Alifakovac Street is located on the left bank of Miljacka River. It starts from Seher-Cehajin Bridge next to the City Hall, then leads to the east through the eponymous settlement Alifakovac, then beneath turbe where it meets with Podcarina Street. Part of the city through which the street leads is known as Alifakovac, and includes several of the local streets with considerable history and tourist value. Following folk etymology, the name came from Ali Ufak, the legendary scholar and shaykh from the earlier history of Sarajevo, who was traditionally buried in the cemetery of Alifakovac.
It consists of Mali and Veliki Alifakovac, and when you come to the top of the street, you are welcomed by a large stone paved plateau, around which is located a cemetery which intersected roads leading to multiple sides: towards Babica garden, Kozja Cuprija, Ciljegovici, Magoda-Megara, Mali and Veliki Alifakovac. At the center of the cemetery, on its most prominent point, there are two small stone open turbe on stilts, and around them are scattered white tombstones in all directions. The whole picture is completed by an old fountain.
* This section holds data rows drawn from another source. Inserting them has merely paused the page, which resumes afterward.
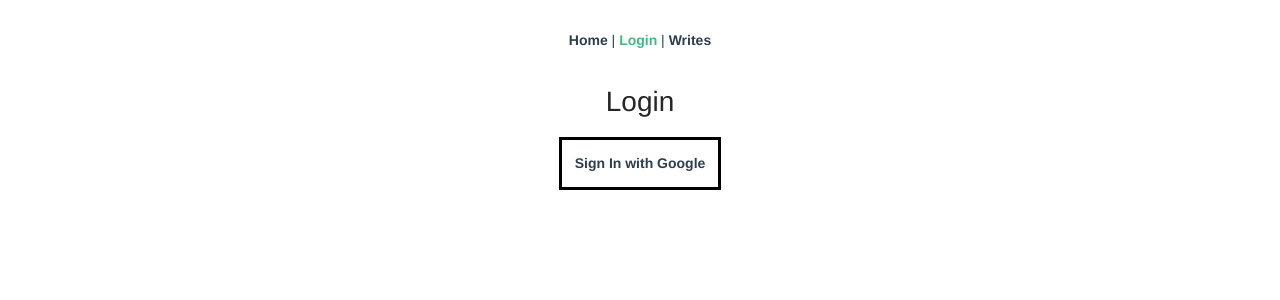
Repository: writesapp/mod
Page: /login
The author's editor kept a copy of each file at every save. The page is drawn from the files as they stood at one save, then again after the next save.
The browser window is 1280 px wide. The pictures show the whole page.
The project was rebuilt for these pictures with package versions that can differ from the ones it lists, and the page was loaded fresh each time. Also part of the build but not shown: src/views/Home.vue, src/views/Writes.vue.

Above is the page before, as saved 2020-07-09 13:11:12.

### src/main.js
import Antd from 'ant-design-vue';
import Vue from 'vue';
import App from './App.vue';
import './registerServiceWorker';
import router from './router';
import store from './store';
import 'ant-design-vue/dist/antd.css';

Vue.config.productionTip = false;
Vue.use(Antd);

new Vue({
  router,
  store,
  render: (h) => h(App),
}).$mount('#app');

### src/App.vue
<template>
  <div id="app">
    <div id="nav">
      <router-link to="/">Home</router-link> |
      <router-link to="/login">Login</router-link> |
      <router-link to="/writes">Writes</router-link>
    </div>
    <router-view/>
  </div>
</template>

<script>
import { auth } from '@/initFirebase';
import store from '@/store';

export default {
  name: "App",
  mounted() {
    auth.onAuthStateChanged((user) => store.dispatch("fetchUser", user));
  },
};
</script>

<style lang="scss">
#app {
  font-family: Avenir, Helvetica, Arial, sans-serif;
  -webkit-font-smoothing: antialiased;
  -moz-osx-font-smoothing: grayscale;
  text-align: center;
  color: #2c3e50;
}

#nav {
  padding: 30px;

  a {
    font-weight: bold;
    color: #2c3e50;

    &.router-link-exact-active {
      color: #42b983;
    }
  }
}
</style>

### src/router/index.js
import Vue from 'vue';
import VueRouter from 'vue-router';
import Home from '../views/Home.vue';
import Login from '../views/Login.vue';
import Writes from '../views/Writes.vue';

Vue.use(VueRouter);

const routes = [
  {
    path: '/',
    name: 'Home',
    component: Home,
  },
  {
    path: '/login',
    name: 'Login',
    // route level code-splitting
    // this generates a separate chunk (about.[hash].js) for this route
    // which is lazy-loaded when the route is visited.
    component: Login,
  },
  {
    path: '/writes',
    name: 'Writes',
    component: Writes,
  },
];

const router = new VueRouter({
  mode: 'history',
  base: process.env.BASE_URL,
  routes,
});

export default router;

### src/store/index.js
import Vue from 'vue';
import Vuex from 'vuex';

Vue.use(Vuex);

export default new Vuex.Store({
  state: {
    user: {
      loggedIn: false,
      data: null,
    },
  },
  mutations: {
    setLoggedState(state, value) {
      state.user.loggedIn = value;
    },
    setUser(state, data) {
      state.user.data = data;
    },
  },
  actions: {
    fetchUser({ commit }, user) {
      commit("setLoggedState", user !== null);
      if (user) {
        commit("setUser", {
          displayName: user.displayName,
          email: user.email,
        });
      } else {
        commit("setUser", null);
      }
    },
  },
});

### src/initFirebase.js
import firebase from 'firebase';

const configOptions = {
  apiKey: "AIzaSyBe23vGrWbbtK6cWQflEewoDvTBtKWQEBM",
  authDomain: "test-project-116cf.firebaseapp.com",
  databaseURL: "https://test-project-116cf.firebaseio.com",
  projectId: "test-project-116cf",
  storageBucket: "test-project-116cf.appspot.com",
  messagingSenderId: "507446435196",
  appId: "1:507446435196:web:8a13dc8c60ddcf65e058f9",
  measurementId: "G-H01LY21GK7",
};

firebase.initializeApp(configOptions);

export const auth = firebase.auth();
export const googleProvider = new firebase.auth.GoogleAuthProvider();

### src/views/Login.vue
<template>
  <div class="login">
    <h1>Login</h1>
    <SigninButton @click.native="login()"></SigninButton>
  </div>
</template>

<script>
import { auth, googleProvider } from '@/initFirebase';
import SigninButton from '@/components/SigninButton.vue';
import store from '@/store';

export default {
  name: 'Login',
  components: {
    SigninButton,
  },
  mounted() {
    if (this.$store.state.user.loggedIn) this.$router.push('/');
  },
  methods: {
    login() {
      auth.signInWithPopup(googleProvider)
        .then((result) => {
          store.dispatch("fetchUser", result.user);
          this.$router.push('/');
        })
        .catch((err) => alert(`Something went wrong: ${err.message}`));
    },
  },
};
</script>

### src/components/SigninButton.vue
<template>
  <button>Sign In with Google</button>
</template>

<script>
export default {
  name: 'SigninButton',
};
</script>

<style lang="scss" scoped>
  button {
    border: 3px solid black;
    background: none;
    position: relative;
    padding: 13px;
    font-weight: bold;
    font-size: 1em;

    transition: color .3s ease-out;

    &::after {
      content: '';
      top: 0;
      left: 0;
      z-index: -1;
      position: absolute;
      width: 100%;
      height: 100%;
      background-color:darkorchid;

      transform: scaleX(0);
      transition: transform .3s ease-out;
    }

    &:hover {
      color: white;
      cursor: pointer;
    }

    &:hover::after {
      transform: scaleX(1);
    }
  }
</style>

Loaded but not shown: public/index.html (common file); src/registerServiceWorker.js (common file)

After the next save:
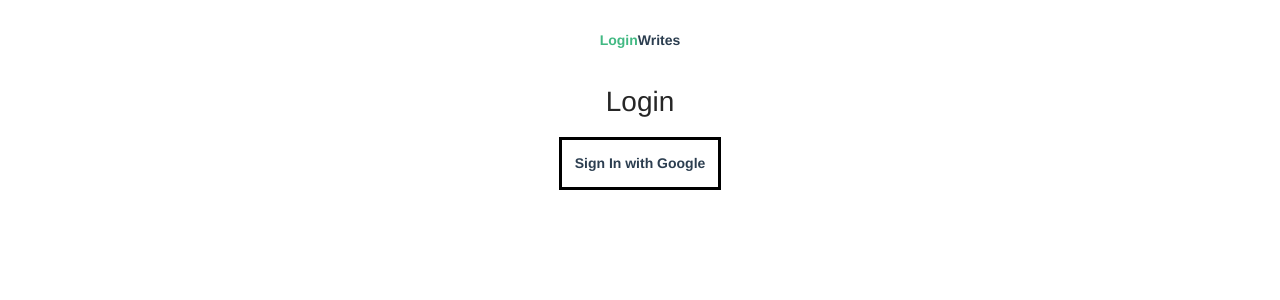
Saved 3 min 33 s later.
--- a/src/App.vue
+++ b/src/App.vue
@@ -1,8 +1,7 @@
 <template>
   <div id="app">
     <div id="nav">
-      <router-link to="/">Home</router-link> |
-      <router-link to="/login">Login</router-link> |
+      <router-link to="/login">Login</router-link>
       <router-link to="/writes">Writes</router-link>
     </div>
     <router-view/>
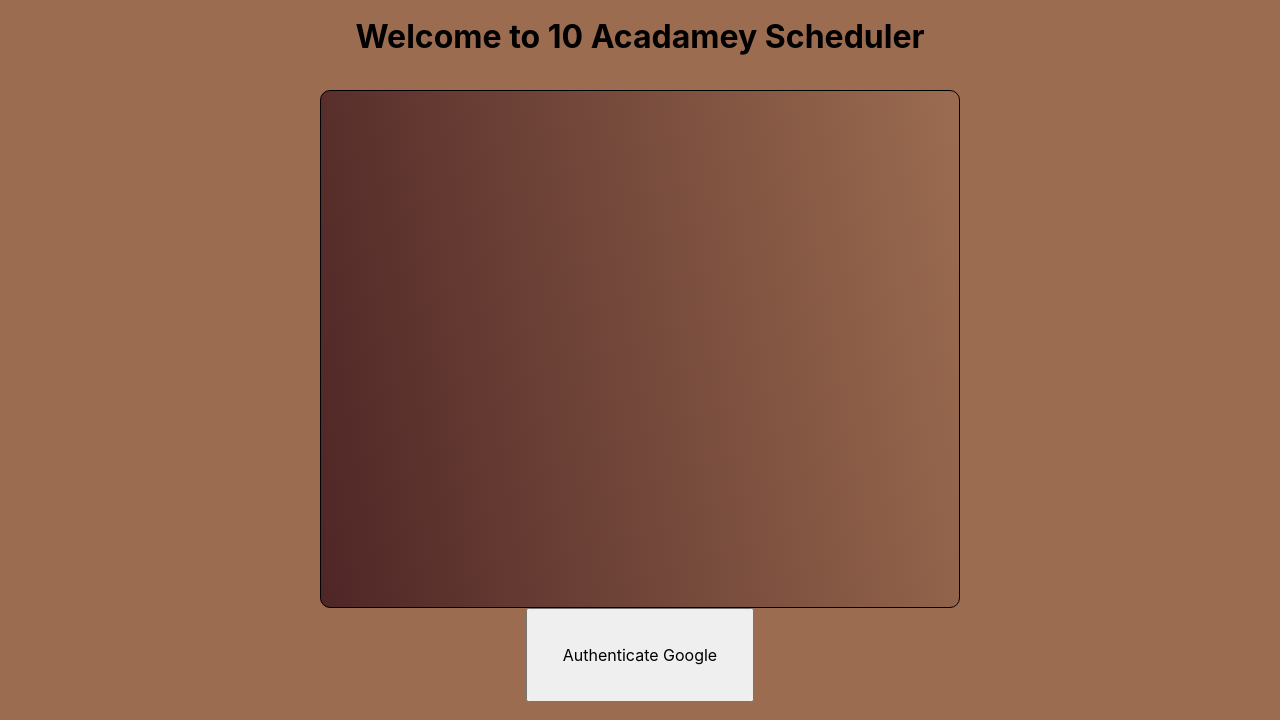
Repository: nebilarega/calendar-extractor
Page: / (app in frontend/)
These files come from the project's save history. The page is drawn as it stood at one moment and after the next save; the edit follows.
The browser window is 1280 px wide. The pictures show the whole page.
The project was rebuilt for these pictures with package versions that can differ from the ones it lists, and the page was loaded fresh each time.

Above is the page before, as saved 2022-08-24 23:32:57.

After the next save:
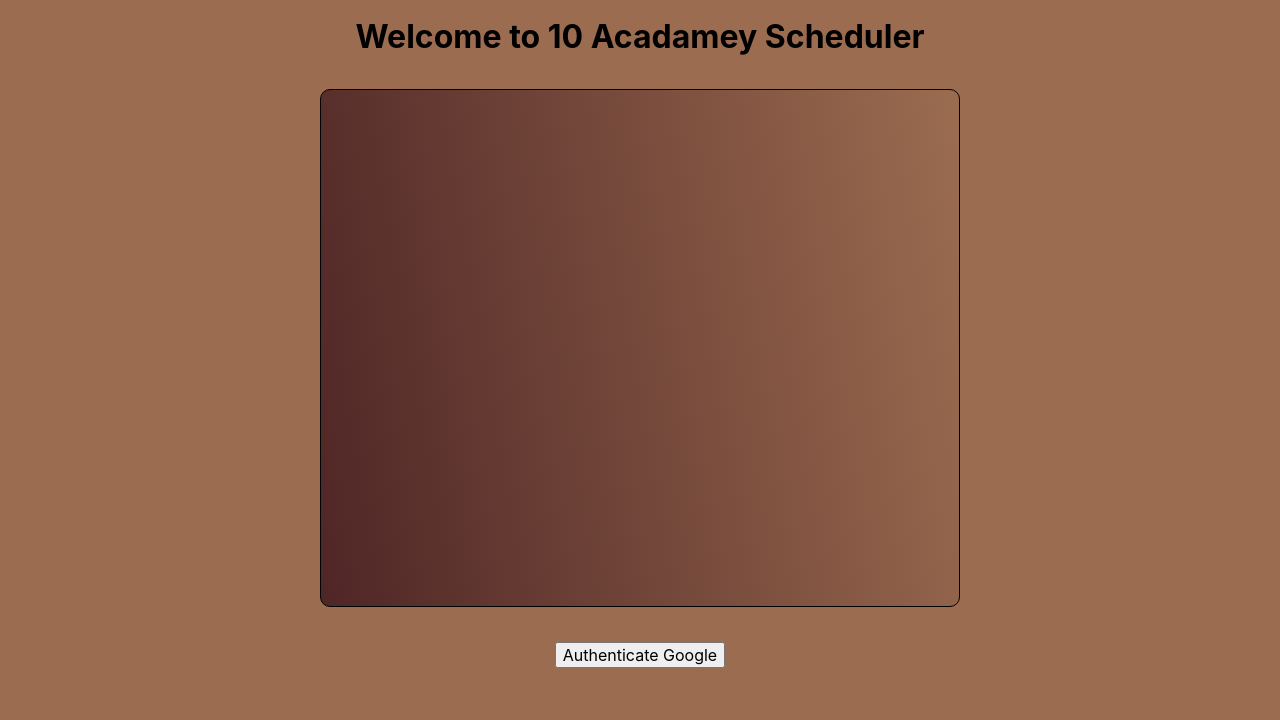
Saved 9 s later.
--- a/frontend/src/css/landing.css
+++ b/frontend/src/css/landing.css
@@ -91,5 +91,5 @@
   background-image: linear-gradient(260deg, #9b6c50 0%, #4f2626 100%);
 }
 button {
-  padding: 2.2rem;
+  margin: 2.2rem;
 }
The oldest known name of this street was Carina. This name was registered in the first plan of the city back in 1882, and it was given long time ago because somewhere on the road with a similar name, goods were getting clear of customs which, from the East side, were brought on the Sarajevo market.
After 1996, it got its old name back, Veliki Alifakovac, as it is still called like that.
At the end of the street there are two, for this part of the city, significant buildings – Inat kuca (House of Spite) and Hadzijska or, as it is also called, Vekil-Harac mosque.
Inat House was once on the other side of Miljacka, where is located the City Hall now, but, due to the construction of the City Hall, it got moved to the other side, where it is now. Today it is a restaurant, and an interesting inscription can be seen on it: “I was once on that side, but I crossed over here out of spite.”